TASK TO COMPLETE:
Every line below that holds the string "logo" should be copied.

——————————

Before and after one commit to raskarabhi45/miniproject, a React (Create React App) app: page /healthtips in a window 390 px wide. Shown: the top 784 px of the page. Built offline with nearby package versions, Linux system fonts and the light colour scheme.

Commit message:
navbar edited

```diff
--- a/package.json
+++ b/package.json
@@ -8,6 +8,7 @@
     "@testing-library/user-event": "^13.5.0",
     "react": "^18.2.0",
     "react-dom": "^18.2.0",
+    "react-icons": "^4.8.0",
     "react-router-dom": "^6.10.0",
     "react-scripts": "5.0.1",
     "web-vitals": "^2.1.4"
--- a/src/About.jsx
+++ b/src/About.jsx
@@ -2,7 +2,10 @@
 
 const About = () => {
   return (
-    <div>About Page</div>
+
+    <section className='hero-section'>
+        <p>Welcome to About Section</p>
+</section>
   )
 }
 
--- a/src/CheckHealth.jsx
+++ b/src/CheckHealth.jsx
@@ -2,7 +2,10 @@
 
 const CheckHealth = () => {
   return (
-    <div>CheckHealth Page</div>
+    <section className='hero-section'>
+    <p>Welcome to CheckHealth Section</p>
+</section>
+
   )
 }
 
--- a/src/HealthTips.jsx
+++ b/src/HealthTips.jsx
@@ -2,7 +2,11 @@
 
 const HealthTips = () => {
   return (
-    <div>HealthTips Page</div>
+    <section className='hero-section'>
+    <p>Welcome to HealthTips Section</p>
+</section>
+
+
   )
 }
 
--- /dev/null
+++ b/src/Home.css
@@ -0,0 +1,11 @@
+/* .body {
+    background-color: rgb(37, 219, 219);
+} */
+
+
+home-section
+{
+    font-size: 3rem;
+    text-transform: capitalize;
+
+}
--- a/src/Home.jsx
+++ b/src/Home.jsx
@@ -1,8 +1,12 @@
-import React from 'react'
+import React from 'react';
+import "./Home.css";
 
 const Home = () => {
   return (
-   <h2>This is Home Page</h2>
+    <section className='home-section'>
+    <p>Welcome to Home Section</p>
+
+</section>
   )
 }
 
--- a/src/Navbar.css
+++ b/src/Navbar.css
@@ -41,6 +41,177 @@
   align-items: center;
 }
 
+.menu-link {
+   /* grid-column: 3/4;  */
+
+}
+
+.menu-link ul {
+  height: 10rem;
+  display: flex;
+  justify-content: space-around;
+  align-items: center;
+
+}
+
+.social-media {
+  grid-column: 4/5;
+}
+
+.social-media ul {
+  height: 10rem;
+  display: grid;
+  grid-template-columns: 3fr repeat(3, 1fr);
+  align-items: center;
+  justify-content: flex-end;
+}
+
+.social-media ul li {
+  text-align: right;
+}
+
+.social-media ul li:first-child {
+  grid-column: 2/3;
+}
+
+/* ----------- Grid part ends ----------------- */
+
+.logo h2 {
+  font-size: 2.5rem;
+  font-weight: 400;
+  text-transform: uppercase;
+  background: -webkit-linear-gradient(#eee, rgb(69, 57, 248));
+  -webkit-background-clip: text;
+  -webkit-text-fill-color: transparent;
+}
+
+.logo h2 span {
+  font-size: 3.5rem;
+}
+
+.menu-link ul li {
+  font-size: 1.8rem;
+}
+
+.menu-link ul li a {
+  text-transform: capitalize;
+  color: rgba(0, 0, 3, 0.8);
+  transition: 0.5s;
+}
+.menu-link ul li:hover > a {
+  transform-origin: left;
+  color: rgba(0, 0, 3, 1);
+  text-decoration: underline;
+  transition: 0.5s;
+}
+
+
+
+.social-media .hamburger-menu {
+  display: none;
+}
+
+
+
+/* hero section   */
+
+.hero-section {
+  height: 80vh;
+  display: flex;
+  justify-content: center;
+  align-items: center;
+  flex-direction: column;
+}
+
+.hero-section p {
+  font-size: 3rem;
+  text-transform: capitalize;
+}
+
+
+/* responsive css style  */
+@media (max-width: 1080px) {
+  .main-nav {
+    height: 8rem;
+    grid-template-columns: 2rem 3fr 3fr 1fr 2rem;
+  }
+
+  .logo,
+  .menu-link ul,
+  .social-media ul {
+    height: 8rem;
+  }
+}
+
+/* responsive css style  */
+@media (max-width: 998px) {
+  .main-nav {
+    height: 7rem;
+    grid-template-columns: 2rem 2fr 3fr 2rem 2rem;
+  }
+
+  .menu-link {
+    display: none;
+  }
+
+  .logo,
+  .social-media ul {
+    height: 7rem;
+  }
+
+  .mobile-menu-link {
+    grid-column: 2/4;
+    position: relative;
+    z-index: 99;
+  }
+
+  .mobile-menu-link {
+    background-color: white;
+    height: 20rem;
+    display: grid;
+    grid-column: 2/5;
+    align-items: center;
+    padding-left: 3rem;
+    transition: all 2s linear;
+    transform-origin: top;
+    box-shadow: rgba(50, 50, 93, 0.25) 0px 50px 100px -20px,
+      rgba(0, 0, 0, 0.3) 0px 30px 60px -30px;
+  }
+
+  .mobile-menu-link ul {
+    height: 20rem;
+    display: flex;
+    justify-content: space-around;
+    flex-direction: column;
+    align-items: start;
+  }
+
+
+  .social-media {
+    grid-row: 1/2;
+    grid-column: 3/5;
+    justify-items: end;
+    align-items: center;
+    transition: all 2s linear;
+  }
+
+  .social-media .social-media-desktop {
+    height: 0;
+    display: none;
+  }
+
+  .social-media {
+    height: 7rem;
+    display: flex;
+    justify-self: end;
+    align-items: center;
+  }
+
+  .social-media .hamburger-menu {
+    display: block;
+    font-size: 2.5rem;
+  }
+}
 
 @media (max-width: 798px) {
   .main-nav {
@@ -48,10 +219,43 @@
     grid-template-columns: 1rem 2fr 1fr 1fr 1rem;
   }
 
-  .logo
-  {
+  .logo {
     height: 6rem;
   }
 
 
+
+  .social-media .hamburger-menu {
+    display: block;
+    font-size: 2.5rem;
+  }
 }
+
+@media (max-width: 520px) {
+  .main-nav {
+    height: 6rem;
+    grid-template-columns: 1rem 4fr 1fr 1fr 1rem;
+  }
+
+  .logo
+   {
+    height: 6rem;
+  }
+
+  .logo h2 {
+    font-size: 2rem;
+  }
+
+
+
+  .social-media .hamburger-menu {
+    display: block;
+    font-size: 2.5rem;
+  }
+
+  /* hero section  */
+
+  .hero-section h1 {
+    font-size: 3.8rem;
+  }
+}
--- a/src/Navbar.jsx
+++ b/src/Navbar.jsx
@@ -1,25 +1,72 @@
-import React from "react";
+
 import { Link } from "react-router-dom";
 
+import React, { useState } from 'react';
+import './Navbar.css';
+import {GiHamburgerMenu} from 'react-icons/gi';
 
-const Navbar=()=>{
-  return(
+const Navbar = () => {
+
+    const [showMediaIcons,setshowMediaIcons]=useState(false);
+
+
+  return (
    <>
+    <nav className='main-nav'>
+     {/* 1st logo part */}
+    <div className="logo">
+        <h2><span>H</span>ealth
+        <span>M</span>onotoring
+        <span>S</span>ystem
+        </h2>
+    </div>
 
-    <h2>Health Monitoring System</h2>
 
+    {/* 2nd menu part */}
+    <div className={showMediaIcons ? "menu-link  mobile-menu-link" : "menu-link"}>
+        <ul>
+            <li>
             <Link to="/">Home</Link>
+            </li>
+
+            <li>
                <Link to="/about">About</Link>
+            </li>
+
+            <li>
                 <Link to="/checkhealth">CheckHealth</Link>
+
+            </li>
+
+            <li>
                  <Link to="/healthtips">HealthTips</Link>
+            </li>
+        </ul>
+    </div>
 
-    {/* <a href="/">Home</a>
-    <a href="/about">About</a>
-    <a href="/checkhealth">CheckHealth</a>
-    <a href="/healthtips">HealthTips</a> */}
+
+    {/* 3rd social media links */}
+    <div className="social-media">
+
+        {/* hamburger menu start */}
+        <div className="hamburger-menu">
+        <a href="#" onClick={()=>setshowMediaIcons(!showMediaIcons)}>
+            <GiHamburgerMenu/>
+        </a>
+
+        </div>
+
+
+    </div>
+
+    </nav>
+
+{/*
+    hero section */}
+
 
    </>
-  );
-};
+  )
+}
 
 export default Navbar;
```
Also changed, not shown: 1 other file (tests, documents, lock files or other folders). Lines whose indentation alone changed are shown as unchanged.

——————————

WRITTEN ANSWER:
+.logo h2 {
+.logo h2 span {
+  .logo,
+  .logo,
-  .logo
+  .logo {
+  .logo
+  .logo h2 {
+     {/* 1st logo part */}
+    <div className="logo">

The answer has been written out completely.